┏━━

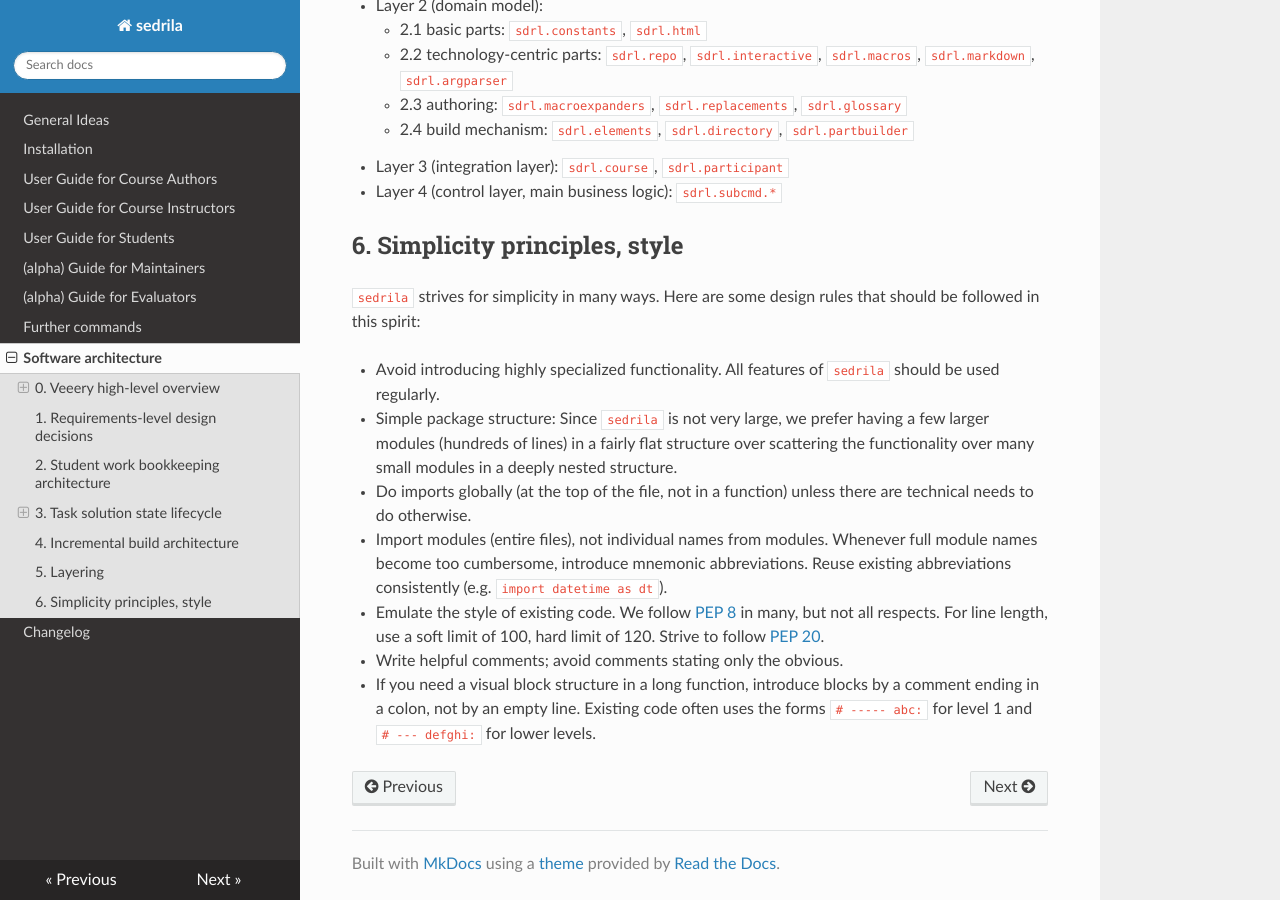
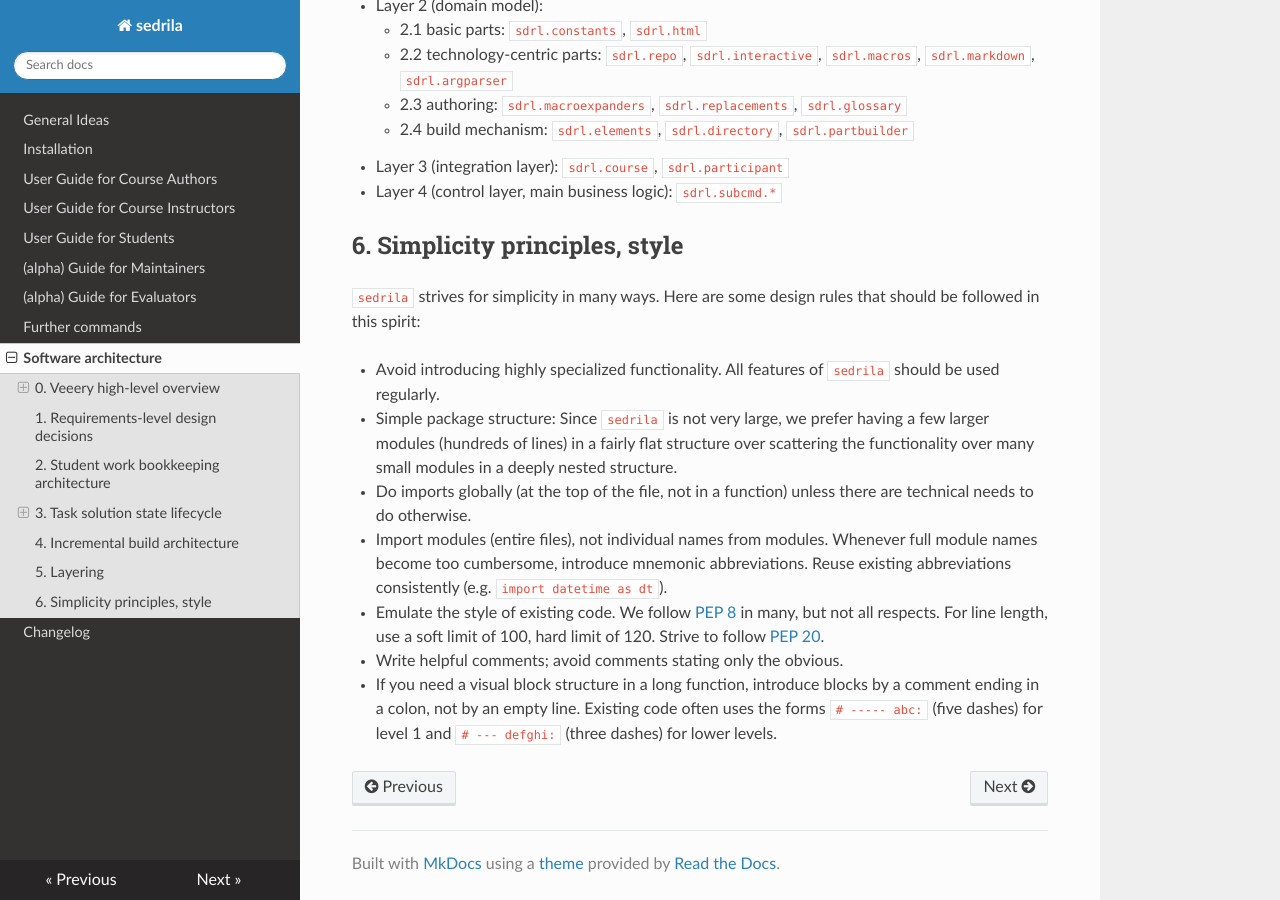
Before and after one commit to fubinf/sedrila, an MkDocs documentation site: the page built from docs/internal_notes.md, in a window 1280 px wide and 900 px high, scrolled down 5125 px. Built offline with MkDocs 1.6.1, drawn with Linux system fonts in a browser that asks for light colours; nearby versions of some CDN libraries.

Commit message:
internal_notes.md: tiny clarification

```diff
--- a/docs/internal_notes.md
+++ b/docs/internal_notes.md
@@ -267,4 +267,5 @@ Here are some design rules that should be followed in this spirit:
 - Write helpful comments; avoid comments stating only the obvious.
 - If you need a visual block structure in a long function, introduce blocks by a comment
   ending in a colon, not by an empty line.
-  Existing code often uses the forms `# ----- abc:` for level 1 and `# --- defghi:` for lower levels.
+  Existing code often uses the forms `# ----- abc:` (five dashes) for level 1 and
+  `# --- defghi:` (three dashes) for lower levels.
```
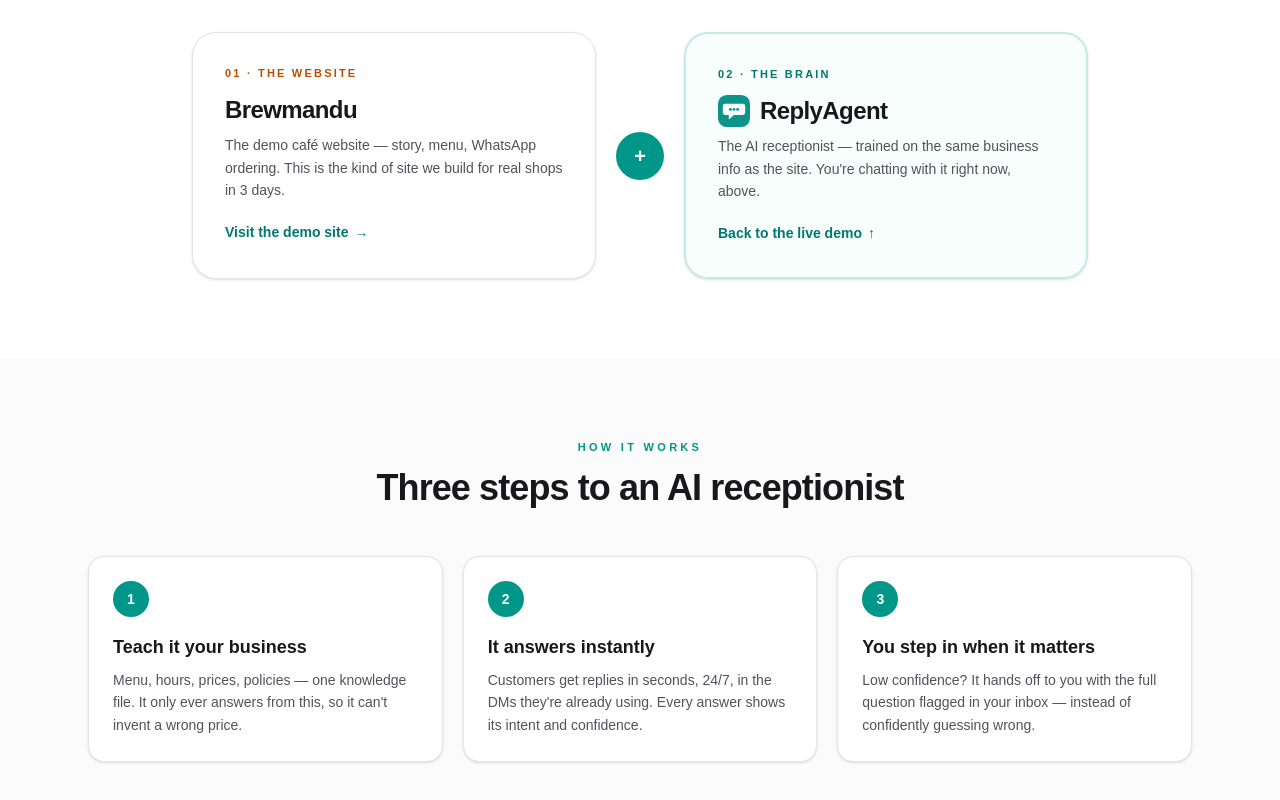
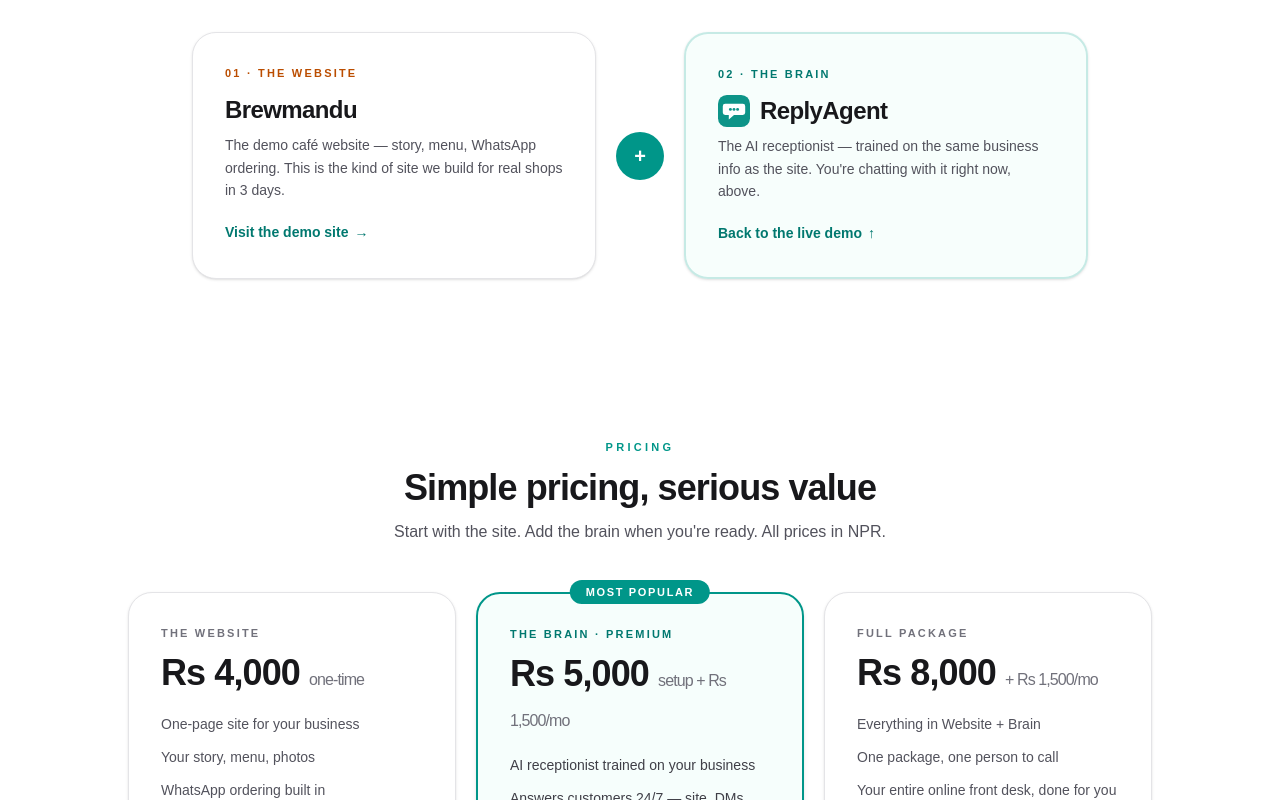
Before and after one commit to diwashUI/reply-agent, a Next.js app: page / in a window 1280 px wide. Shown: the part 2000-2800 px from the top of the page. Built offline with nearby package versions, Linux system fonts and the light colour scheme.

Commit message:
Pricing section: website Rs 4,000, brain premium Rs 5,000 + Rs 1,500/mo, full package Rs 8,000

```diff
--- a/app/page.tsx
+++ b/app/page.tsx
@@ -17,12 +17,17 @@
             <Logo className="h-8 w-8" />
             <span className="text-lg font-bold tracking-tight">ReplyAgent</span>
           </span>
+          <div className="flex items-center gap-5">
+            <a href="#pricing" className="hidden text-sm font-medium text-zinc-600 transition hover:text-zinc-900 sm:block">
+              Pricing
+            </a>
             <a
               href="#demo"
               className="rounded-full bg-zinc-900 px-5 py-2 text-sm font-semibold text-white transition hover:bg-zinc-700"
             >
               Try the live demo
             </a>
+          </div>
         </div>
       </header>
 
@@ -156,6 +161,94 @@
         </div>
       </section>
 
+      {/* ── PRICING ── */}
+      <section id="pricing" className="scroll-mt-24">
+        <div className="mx-auto max-w-6xl px-6 py-20">
+          <p className="text-center text-[11px] font-semibold uppercase tracking-[0.3em] text-teal-600">
+            Pricing
+          </p>
+          <h2 className="mt-3 text-center text-3xl font-bold tracking-tight sm:text-4xl">
+            Simple pricing, serious value
+          </h2>
+          <p className="mx-auto mt-3 max-w-xl text-center text-zinc-600">
+            Start with the site. Add the brain when you're ready. All prices in NPR.
+          </p>
+          <div className="mx-auto mt-12 grid max-w-5xl gap-5 md:grid-cols-3">
+            <div className="flex flex-col rounded-3xl border border-zinc-200 bg-white p-8 shadow-sm">
+              <p className="text-[11px] font-semibold uppercase tracking-[0.2em] text-zinc-500">
+                The Website
+              </p>
+              <p className="mt-3 text-4xl font-bold tracking-tight">
+                Rs 4,000 <span className="text-base font-medium text-zinc-500">one-time</span>
+              </p>
+              <ul className="mt-5 flex-1 space-y-2.5 text-sm leading-relaxed text-zinc-600">
+                <li>One-page site for your business</li>
+                <li>Your story, menu, photos</li>
+                <li>WhatsApp ordering built in</li>
+                <li>Delivered in 3 days</li>
+              </ul>
+              <a
+                href={`mailto:${EMAIL}?subject=${encodeURIComponent("Website for my business (Rs 4,000)")}`}
+                className="mt-7 rounded-full border border-zinc-300 px-6 py-2.5 text-center text-sm font-semibold transition hover:border-zinc-500"
+              >
+                Get the website
+              </a>
+            </div>
+
+            <div className="relative flex flex-col rounded-3xl border-2 border-teal-600 bg-teal-50/60 p-8 shadow-md">
+              <span className="absolute -top-3.5 left-1/2 -translate-x-1/2 rounded-full bg-teal-600 px-4 py-1 text-[11px] font-bold uppercase tracking-[0.15em] text-white">
+                Most popular
+              </span>
+              <p className="text-[11px] font-semibold uppercase tracking-[0.2em] text-teal-700">
+                The Brain · premium
+              </p>
+              <p className="mt-3 text-4xl font-bold tracking-tight">
+                Rs 5,000{" "}
+                <span className="text-base font-medium text-zinc-500">setup + Rs 1,500/mo</span>
+              </p>
+              <ul className="mt-5 flex-1 space-y-2.5 text-sm leading-relaxed text-zinc-700">
+                <li>AI receptionist trained on your business</li>
+                <li>Answers customers 24/7 — site, DMs, WhatsApp</li>
+                <li>Never invents a price or hour</li>
+                <li>Tricky questions land in your inbox</li>
+                <li>Monthly keeps its knowledge fresh</li>
+              </ul>
+              <a
+                href={`mailto:${EMAIL}?subject=${encodeURIComponent("AI receptionist for my business")}`}
+                className="mt-7 rounded-full bg-teal-600 px-6 py-2.5 text-center text-sm font-semibold text-white transition hover:bg-teal-700"
+              >
+                Get the brain
+              </a>
+            </div>
+
+            <div className="flex flex-col rounded-3xl border border-zinc-200 bg-white p-8 shadow-sm">
+              <p className="text-[11px] font-semibold uppercase tracking-[0.2em] text-zinc-500">
+                Full Package
+              </p>
+              <p className="mt-3 text-4xl font-bold tracking-tight">
+                Rs 8,000{" "}
+                <span className="text-base font-medium text-zinc-500">+ Rs 1,500/mo</span>
+              </p>
+              <ul className="mt-5 flex-1 space-y-2.5 text-sm leading-relaxed text-zinc-600">
+                <li>Everything in Website + Brain</li>
+                <li>One package, one person to call</li>
+                <li>Your entire online front desk, done for you</li>
+              </ul>
+              <a
+                href={`mailto:${EMAIL}?subject=${encodeURIComponent("Full package: website + AI receptionist")}`}
+                className="mt-7 rounded-full border border-zinc-300 px-6 py-2.5 text-center text-sm font-semibold transition hover:border-zinc-500"
+              >
+                Get the package
+              </a>
+            </div>
+          </div>
+          <p className="mx-auto mt-8 max-w-xl text-center text-sm text-zinc-500">
+            The monthly isn't a fee for nothing — it's us keeping your agent's
+            knowledge fresh: new menu items, new hours, same instant answers.
+          </p>
+        </div>
+      </section>
+
       {/* ── HOW IT WORKS ── */}
       <section id="how" className="scroll-mt-24 bg-zinc-50/70">
         <div className="mx-auto max-w-6xl px-6 py-20">
```
Lines whose indentation alone changed are shown as unchanged.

┗━━

▸ **Assignment**:
Work out how many lines of the material contain "auto". Reply with that number only.

▸ **Result of the exercise**:
5